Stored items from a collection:

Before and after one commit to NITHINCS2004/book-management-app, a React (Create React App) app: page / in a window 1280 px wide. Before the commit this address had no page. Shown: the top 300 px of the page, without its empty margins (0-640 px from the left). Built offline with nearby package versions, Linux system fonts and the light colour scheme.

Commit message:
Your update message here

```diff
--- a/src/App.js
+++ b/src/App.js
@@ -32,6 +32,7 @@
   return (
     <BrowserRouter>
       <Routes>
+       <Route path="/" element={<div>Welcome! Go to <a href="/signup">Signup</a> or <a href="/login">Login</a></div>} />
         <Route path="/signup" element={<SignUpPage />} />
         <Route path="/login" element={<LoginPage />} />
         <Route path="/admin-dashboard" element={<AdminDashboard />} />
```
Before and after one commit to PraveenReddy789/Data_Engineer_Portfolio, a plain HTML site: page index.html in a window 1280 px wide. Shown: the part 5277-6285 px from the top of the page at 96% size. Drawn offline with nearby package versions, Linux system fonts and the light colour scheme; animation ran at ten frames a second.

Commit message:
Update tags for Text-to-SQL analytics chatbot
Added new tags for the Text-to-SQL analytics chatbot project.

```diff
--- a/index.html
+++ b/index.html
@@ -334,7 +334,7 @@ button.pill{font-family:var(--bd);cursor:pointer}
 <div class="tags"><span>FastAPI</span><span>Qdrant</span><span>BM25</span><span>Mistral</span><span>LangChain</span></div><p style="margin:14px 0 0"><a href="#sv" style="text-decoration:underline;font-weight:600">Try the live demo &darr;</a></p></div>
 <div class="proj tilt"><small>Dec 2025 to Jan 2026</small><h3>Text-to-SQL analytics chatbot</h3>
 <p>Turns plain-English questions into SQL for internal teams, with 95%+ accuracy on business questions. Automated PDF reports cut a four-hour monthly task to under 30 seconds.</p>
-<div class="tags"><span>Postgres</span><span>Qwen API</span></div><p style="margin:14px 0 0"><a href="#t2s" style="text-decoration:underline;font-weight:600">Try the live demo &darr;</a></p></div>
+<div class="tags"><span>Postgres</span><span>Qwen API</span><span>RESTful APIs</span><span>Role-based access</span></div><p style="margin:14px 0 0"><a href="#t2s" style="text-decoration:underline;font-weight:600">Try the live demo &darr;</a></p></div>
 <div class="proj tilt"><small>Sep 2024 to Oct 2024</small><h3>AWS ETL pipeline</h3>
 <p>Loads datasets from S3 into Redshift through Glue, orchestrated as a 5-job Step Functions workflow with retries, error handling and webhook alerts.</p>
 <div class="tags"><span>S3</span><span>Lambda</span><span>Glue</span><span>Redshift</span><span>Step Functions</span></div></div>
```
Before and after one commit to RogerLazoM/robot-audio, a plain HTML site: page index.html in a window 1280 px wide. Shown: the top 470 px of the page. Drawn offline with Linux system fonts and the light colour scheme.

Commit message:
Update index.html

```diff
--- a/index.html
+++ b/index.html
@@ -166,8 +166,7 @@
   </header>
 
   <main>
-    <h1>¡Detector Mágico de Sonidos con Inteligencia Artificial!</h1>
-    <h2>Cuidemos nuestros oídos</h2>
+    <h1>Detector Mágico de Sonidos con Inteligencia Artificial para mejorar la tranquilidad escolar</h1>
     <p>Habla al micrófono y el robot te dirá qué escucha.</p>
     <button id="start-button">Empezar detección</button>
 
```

> [Prompt] Among the lines above, find those carrying the word "index" and copy them out.

> [Answer section]
Before and after one commit to PraveenReddy789/Data_Engineer_Portfolio, a plain HTML site: page index.html in a window 1280 px wide. Shown: the part 5277-6285 px from the top of the page at 96% size. Drawn offline with nearby package versions, Linux system fonts and the light colour scheme; animation ran at ten frames a second.
--- a/index.html
+++ b/index.html
Before and after one commit to RogerLazoM/robot-audio, a plain HTML site: page index.html in a window 1280 px wide. Shown: the top 470 px of the page. Drawn offline with Linux system fonts and the light colour scheme.
Update index.html
--- a/index.html
+++ b/index.html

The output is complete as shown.